"I find that unacceptable and was very disappointed to hear that, as I know that your staff normally deals with constituents in a professional matter. One woman said that your staff was very argumentative and even said, ‘The lady asked me if I had any alternative cost-saving solutions,'" Dimitrijevic wrote.
License Check: Rules for getting a bartender's license or a bar manager's license could be tightened severely under a proposal by Ald. Milele Coggs. Her plan would bar bartenders from getting licenses if they were convicted of a drunk driving offense within the past year.
Currently, members of the Licenses Committee have sort of an unwritten rule that if there are three drunk driving convictions on a person's record, they won't get a license. But, like everything else on the committee, that rule varies. Committee members seem to ask the question, "What is the status of alcohol in your life?" when a convicted drunk driver shows up for a license.
"The Common Council finds that the illegal use of alcohol by an individual driving under the influence of alcohol demonstrates a lack of proper judgment in the handling of alcohol to the extent that it places the health, safety and welfare of the public at risk," reads Coggs' resolution, which will be considered next week.
The city attorney's office issued an opinion pointing out inconsistencies in the plan, noting that a drunk driving ticket and conviction could happen between the time someone applies for a license and the Common Council considers it, so it wouldn't be picked up in police reports.

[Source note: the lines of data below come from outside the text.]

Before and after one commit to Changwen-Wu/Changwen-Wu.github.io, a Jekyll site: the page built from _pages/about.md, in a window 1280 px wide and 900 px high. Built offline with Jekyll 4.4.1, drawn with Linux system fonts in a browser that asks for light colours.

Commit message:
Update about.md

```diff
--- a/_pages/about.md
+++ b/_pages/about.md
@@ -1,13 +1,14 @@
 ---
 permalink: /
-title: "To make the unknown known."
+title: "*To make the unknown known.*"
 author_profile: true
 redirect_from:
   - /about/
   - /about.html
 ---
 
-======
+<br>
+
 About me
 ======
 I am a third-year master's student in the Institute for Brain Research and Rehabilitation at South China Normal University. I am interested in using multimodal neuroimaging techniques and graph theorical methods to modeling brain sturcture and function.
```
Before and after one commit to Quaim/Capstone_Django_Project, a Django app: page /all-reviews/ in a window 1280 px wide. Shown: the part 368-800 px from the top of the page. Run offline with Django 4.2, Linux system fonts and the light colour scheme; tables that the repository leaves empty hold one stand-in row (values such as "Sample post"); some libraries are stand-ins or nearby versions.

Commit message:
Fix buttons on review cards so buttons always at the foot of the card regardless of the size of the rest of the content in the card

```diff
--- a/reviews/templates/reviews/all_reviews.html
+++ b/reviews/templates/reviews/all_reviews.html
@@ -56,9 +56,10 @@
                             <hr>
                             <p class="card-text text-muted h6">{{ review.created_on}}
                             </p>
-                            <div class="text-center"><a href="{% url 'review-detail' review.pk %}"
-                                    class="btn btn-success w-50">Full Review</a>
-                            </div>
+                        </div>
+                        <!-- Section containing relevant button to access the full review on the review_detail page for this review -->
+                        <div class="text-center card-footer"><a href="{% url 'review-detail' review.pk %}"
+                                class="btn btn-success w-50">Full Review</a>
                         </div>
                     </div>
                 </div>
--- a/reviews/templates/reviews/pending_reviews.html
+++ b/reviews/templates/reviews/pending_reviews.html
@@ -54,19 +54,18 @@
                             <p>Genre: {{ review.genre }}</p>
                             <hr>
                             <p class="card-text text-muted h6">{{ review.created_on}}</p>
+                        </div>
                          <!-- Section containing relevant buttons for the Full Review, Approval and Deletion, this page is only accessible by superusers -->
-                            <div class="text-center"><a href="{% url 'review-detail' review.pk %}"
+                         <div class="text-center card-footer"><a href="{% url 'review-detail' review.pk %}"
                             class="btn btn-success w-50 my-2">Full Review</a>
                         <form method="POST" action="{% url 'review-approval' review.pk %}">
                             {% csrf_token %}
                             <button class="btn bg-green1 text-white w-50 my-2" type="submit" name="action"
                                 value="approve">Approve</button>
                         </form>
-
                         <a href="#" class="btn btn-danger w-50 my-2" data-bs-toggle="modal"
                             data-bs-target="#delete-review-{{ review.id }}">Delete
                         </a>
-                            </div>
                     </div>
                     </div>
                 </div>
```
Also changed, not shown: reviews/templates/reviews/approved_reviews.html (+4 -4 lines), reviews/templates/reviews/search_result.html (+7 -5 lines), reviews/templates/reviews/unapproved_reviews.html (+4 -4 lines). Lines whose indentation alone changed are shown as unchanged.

An avid outdoors person he regularly takes extended paddling trips in the wilderness, preferring the hinterlands of northern Canada and Alaska. After a bet with a bunch of sailors, he paddled across Lake Michigan in a canoe.
He lives in Bay View.